It is a fascinating read, at times depressing because of just poorly our minds work in some cases, but at other times very inspiring. Today we really do have a vast body of knowledge and set of tools to apply to both our own happiness and well-being as well as understand that of others.
The facts and analysis presented are more broadly applicable - in politics most especially, but he dips into other fields as well.

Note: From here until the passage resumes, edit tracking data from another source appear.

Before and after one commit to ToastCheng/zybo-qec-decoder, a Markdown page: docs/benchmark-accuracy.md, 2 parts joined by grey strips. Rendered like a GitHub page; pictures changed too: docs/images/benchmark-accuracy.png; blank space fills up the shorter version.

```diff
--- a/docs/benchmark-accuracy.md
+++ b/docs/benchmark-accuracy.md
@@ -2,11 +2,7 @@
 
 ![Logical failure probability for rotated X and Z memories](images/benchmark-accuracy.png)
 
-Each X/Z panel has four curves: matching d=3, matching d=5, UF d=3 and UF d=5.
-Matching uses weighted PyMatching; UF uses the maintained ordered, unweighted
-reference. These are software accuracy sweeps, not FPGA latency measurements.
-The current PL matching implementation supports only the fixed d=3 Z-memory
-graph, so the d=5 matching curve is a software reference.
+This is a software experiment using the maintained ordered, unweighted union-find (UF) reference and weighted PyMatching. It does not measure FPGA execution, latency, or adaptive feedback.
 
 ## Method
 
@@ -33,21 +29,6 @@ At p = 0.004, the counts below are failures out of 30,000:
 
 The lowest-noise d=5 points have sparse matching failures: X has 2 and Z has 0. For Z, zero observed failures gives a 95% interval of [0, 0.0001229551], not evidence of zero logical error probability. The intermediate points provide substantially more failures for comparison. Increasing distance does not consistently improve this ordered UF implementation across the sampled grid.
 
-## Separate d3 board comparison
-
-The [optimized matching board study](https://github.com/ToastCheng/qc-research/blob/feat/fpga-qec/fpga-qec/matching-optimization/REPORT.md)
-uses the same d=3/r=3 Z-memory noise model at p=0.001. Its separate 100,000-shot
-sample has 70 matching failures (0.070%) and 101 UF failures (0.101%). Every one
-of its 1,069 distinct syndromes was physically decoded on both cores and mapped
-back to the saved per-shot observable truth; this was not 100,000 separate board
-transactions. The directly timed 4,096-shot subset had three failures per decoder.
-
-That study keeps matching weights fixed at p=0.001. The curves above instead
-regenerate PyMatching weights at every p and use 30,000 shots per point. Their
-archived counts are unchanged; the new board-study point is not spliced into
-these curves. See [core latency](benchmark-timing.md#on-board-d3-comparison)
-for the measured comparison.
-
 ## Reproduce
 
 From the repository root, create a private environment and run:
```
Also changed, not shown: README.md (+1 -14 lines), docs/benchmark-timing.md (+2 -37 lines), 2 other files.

I can't thinking of anyone who shouldn't read this book for the knowledge and analysis it contains alone. ( )